● Exercise instructions:
Go through the listing below and gather every line with the word "productos".

● Data in this exercise:
◇ ◇ ◇ ◇
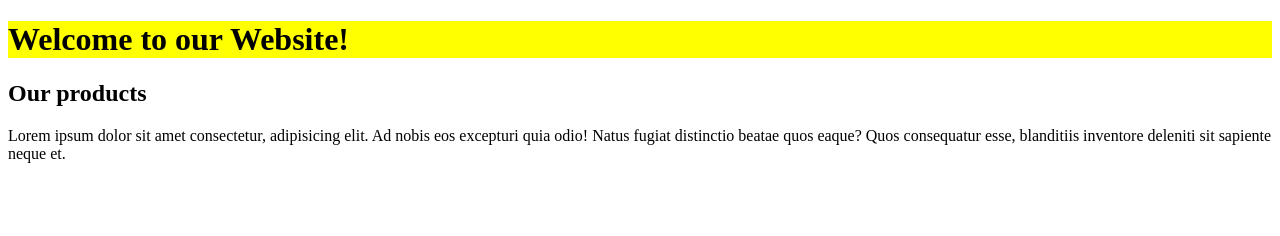
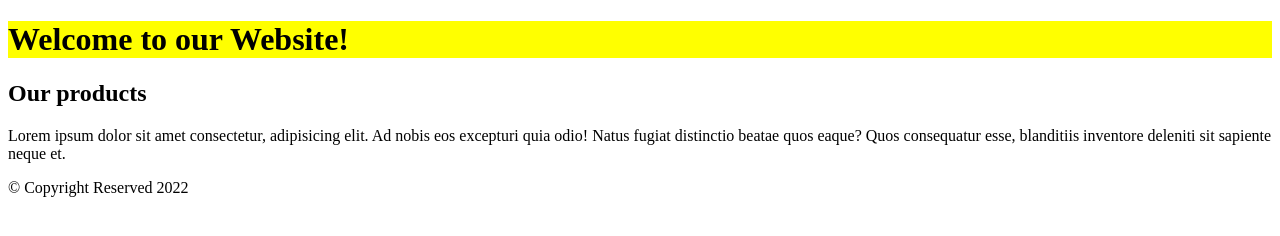
Before and after one commit to DavDevPro/azizbekkhabibullayev, a plain HTML site: page index.html in a window 1280 px wide. Drawn offline with Linux system fonts and the light colour scheme.

Commit message:
added footer in index.html

```diff
--- a/index.html
+++ b/index.html
@@ -22,5 +22,7 @@
         </p>
       </div>
     </main>
+
+    <footer>&copy; Copyright Reserved 2022</footer>
   </body>
 </html>
```
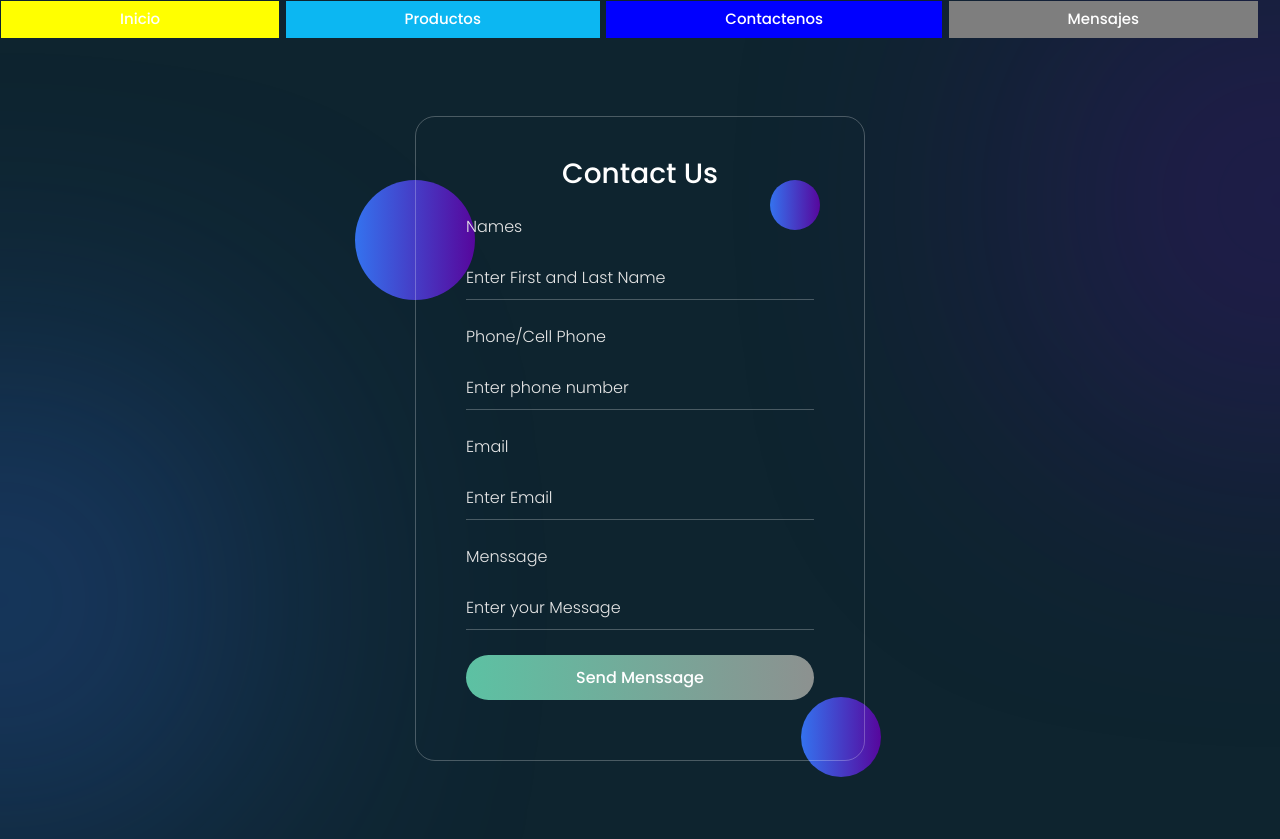
After one commit to Gisaharcruz/ProyectoFinal2022geicl, a PHP site: page /contactenos.php in a window 1280 px wide. The commit adds this page. Run offline with PHP 8.4, Linux system fonts and the light colour scheme.

Commit message:
segunda parte subida

```diff
--- /dev/null
+++ b/contactenos.php
@@ -0,0 +1,51 @@
+<!DOCTYPE html>
+<html lang="es">
+<head>
+    <meta charset="UTF-8">
+    <meta http-equiv="X-UA-Compatible" content="IE=edge">
+    <meta name="viewport" content="width=device-width, initial-scale=1.0">
+    <title>Contact Us</title>
+    <link href="https://cdn.jsdelivr.net/npm/bootstrap@5.0.2/dist/css/bootstrap.min.css" rel="stylesheet" integrity="sha384-EVSTQN3/azprG1Anm3QDgpJLIm9Nao0Yz1ztcQTwFspd3yD65VohhpuuCOmLASjC" crossorigin="anonymous">
+    <link rel="stylesheet" href="css/style.css">
+    <link rel="stylesheet" href="css/estilos.css">
+</head>
+<body>
+<a href="home.php" class="btn10">Inicio</a>
+<a href="productos.php" class="btn11">Productos</a>
+<a href="contactenos.php" class="btn12">Contactenos</a>
+<a href="mensajes.php" class="btn13">Mensajes</a>
+
+<section class="form-main">
+        <div class="form-content">
+            <div class="circle-1"></div>
+            <div class="circle-2"></div>
+            <div class="circle-3"></div>
+            <div class="box">
+                <h3>Contact Us</h3>
+                <form action="home.php" method="POST">
+                    <p class="text-start">Names</p>
+                    <div class="input-box">
+                        <input type="text" placeholder="Enter First and Last Name" class="input-control">
+                    </div>
+                    <p class="text-start">Phone/Cell Phone</p>
+                    <div class="input-box">
+                        <input type="text" placeholder="Enter phone number" class="input-control">
+                    </div>
+                    <p class="text-start">Email</p>
+                    <div class="input-box">
+                        <input type="text" placeholder="Enter Email" class="input-control">
+                    </div>
+                    <p class="text-start">Menssage</p>
+                    <div class="input-box">
+                        <input type="text" placeholder="Enter your Message" class="input-control">
+                    </div>
+                    <button type="submit" class="btn">Send Menssage</button>
+                </form>
+            </div>
+        </div>
+    </section>
+
+    <script src="https://cdn.jsdelivr.net/npm/@popperjs/core@2.9.2/dist/umd/popper.min.js" integrity="sha384-IQsoLXl5PILFhosVNubq5LC7Qb9DXgDA9i+tQ8Zj3iwWAwPtgFTxbJ8NT4GN1R8p" crossorigin="anonymous"></script>
+    <script src="https://cdn.jsdelivr.net/npm/bootstrap@5.0.2/dist/js/bootstrap.min.js" integrity="sha384-cVKIPhGWiC2Al4u+LWgxfKTRIcfu0JTxR+EQDz/bgldoEyl4H0zUF0QKbrJ0EcQF" crossorigin="anonymous"></script>
+</body>
+</html>
--- /dev/null
+++ b/css/style.css
@@ -0,0 +1,247 @@
+.btn1 {
+    background-color: #ffff00;
+    border: none;
+    font-family: 'Poppins', sans-serif;
+    padding: 7px 160px;
+    text-align: center;
+    color: #fff;
+    font-size: 15px;
+    margin: 1px 1px;
+    cursor: pointer;
+}
+
+.btn2 {
+    background-color: #0CB7F2;
+    border: none;
+    font-family: 'Poppins', sans-serif;
+    padding: 7px 170px;
+    text-align: center;
+    color: #fff;
+    font-size: 15px;
+    margin: 1px 1px;
+    cursor: pointer;
+}
+
+.btn3 {
+    background-color: #0000ff;
+    border: none;
+    font-family: 'Poppins', sans-serif;
+    padding: 7px 159px;
+    text-align: center;
+    color: #fff;
+    font-size: 15px;
+    margin: 1px 1px;
+    cursor: pointer;
+}
+
+.btn1:hover {
+    background-color: #ffff39;
+}
+
+.btn2:hover {
+    background-color: #84c6ed;
+}
+
+.btn3:hover {
+    background-color: #3939ff;
+}
+
+.a, .btn1, .btn2, .btn3 {
+    text-decoration: none;
+}
+
+.a, .btn1:hover, .btn2:hover, .btn3:hover {
+    color: #fff;
+}
+
+.h3 {
+    font-family: 'Poppins', sans-serif;
+}
+
+.btn4 {
+    background-color: #ffff00;
+    border: none;
+    font-family: 'Poppins', sans-serif;
+    padding: 7px 180px;
+    text-align: center;
+    color: #fff;
+    font-size: 15px;
+    margin: 1px 1px;
+    cursor: pointer;
+}
+
+.btn5 {
+    background-color: #0CB7F2;
+    border: none;
+    font-family: 'Poppins', sans-serif;
+    padding: 7px 179px;
+    text-align: center;
+    color: #fff;
+    font-size: 15px;
+    margin: 1px 1px;
+    cursor: pointer;
+}
+
+.btn6 {
+    background-color: #0000ff;
+    border: none;
+    font-family: 'Poppins', sans-serif;
+    padding: 7px 179px;
+    text-align: center;
+    color: #fff;
+    font-size: 15px;
+    margin: 1px 1px;
+    cursor: pointer;
+}
+
+.btn4:hover {
+    background-color: #ffff39;
+}
+
+.btn5:hover {
+    background-color: #84c6ed;
+}
+
+.btn6:hover {
+    background-color: #3939ff;
+}
+
+.a, .btn4, .btn5, .btn6 {
+    text-decoration: none;
+}
+
+.a, .btn4:hover, .btn5:hover, .btn6:hover {
+    color: #fff;
+}
+
+/* TIENDAS */
+
+.btn7 {
+    background-color: #ffff00;
+    border: none;
+    font-family: 'Poppins', sans-serif;
+    padding: 7px 176px;
+    text-align: center;
+    color: #fff;
+    font-size: 15px;
+    margin: 1px 1px;
+    cursor: pointer;
+}
+
+.btn8 {
+    background-color: #0CB7F2;
+    border: none;
+    font-family: 'Poppins', sans-serif;
+    padding: 7px 179px;
+    text-align: center;
+    color: #fff;
+    font-size: 15px;
+    margin: 1px 1px;
+    cursor: pointer;
+}
+
+.btn9 {
+    background-color: #0000ff;
+    border: none;
+    font-family: 'Poppins', sans-serif;
+    padding: 7px 176px;
+    text-align: center;
+    color: #fff;
+    font-size: 15px;
+    margin: 1px 1px;
+    cursor: pointer;
+}
+
+.btn7:hover {
+    background-color: #ffff39;
+}
+
+.btn8:hover {
+    background-color: #84c6ed;
+}
+
+.btn9:hover {
+    background-color: #3939ff;
+}
+
+.a, .btn7, .btn8, .btn9 {
+    text-decoration: none;
+}
+
+.a, .btn7:hover, .btn8:hover, .btn9:hover {
+    color: #fff;
+}
+
+/* Contactenos */
+
+.btn10 {
+    background-color: #ffff00;
+    border: none;
+    font-family: 'Poppins', sans-serif;
+    padding: 7px 119px;
+    text-align: center;
+    color: #fff;
+    font-size: 15px;
+    margin: 1px 1px;
+    cursor: pointer;
+}
+
+.btn11 {
+    background-color: #0CB7F2;
+    border: none;
+    font-family: 'Poppins', sans-serif;
+    padding: 7px 119px;
+    text-align: center;
+    color: #fff;
+    font-size: 15px;
+    margin: 1px 1px;
+    cursor: pointer;
+}
+
+.btn12 {
+    background-color: #0000ff;
+    border: none;
+    font-family: 'Poppins', sans-serif;
+    padding: 7px 119px;
+    text-align: center;
+    color: #fff;
+    font-size: 15px;
+    margin: 1px 1px;
+    cursor: pointer;
+}
+
+.btn13 {
+    background-color: #7e7e7e;
+    border: none;
+    font-family: 'Poppins', sans-serif;
+    padding: 7px 119px;
+    text-align: center;
+    color: #fff;
+    font-size: 15px;
+    margin: 1px 1px;
+    cursor: pointer;
+}
+
+.btn10:hover {
+    background-color: #ffff39;
+}
+
+.btn11:hover {
+    background-color: #84c6ed;
+}
+
+.btn12:hover {
+    background-color: #3939ff;
+}
+
+.btn13:hover {
+    background-color: #a8a8a8;
+}
+
+.a, .btn10, .btn11, .btn12, .btn13 {
+    text-decoration: none;
+}
+
+.a, .btn10:hover, .btn11:hover, .btn12:hover, .btn13:hover {
+    color: #fff;
+}
```
Also changed, not shown: home.php (+7 -1 lines), mensajes.php (added, +12 -0 lines), productos.php (added, +21 -0 lines), tiendas.php (added, +15 -0 lines), images/producto1.jpg (added).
◇ ◇ ◇ ◇
● Response:
+<a href="productos.php" class="btn11">Productos</a>
Also changed, not shown: home.php (+7 -1 lines), mensajes.php (added, +12 -0 lines), productos.php (added, +21 -0 lines), tiendas.php (added, +15 -0 lines), images/producto1.jpg (added).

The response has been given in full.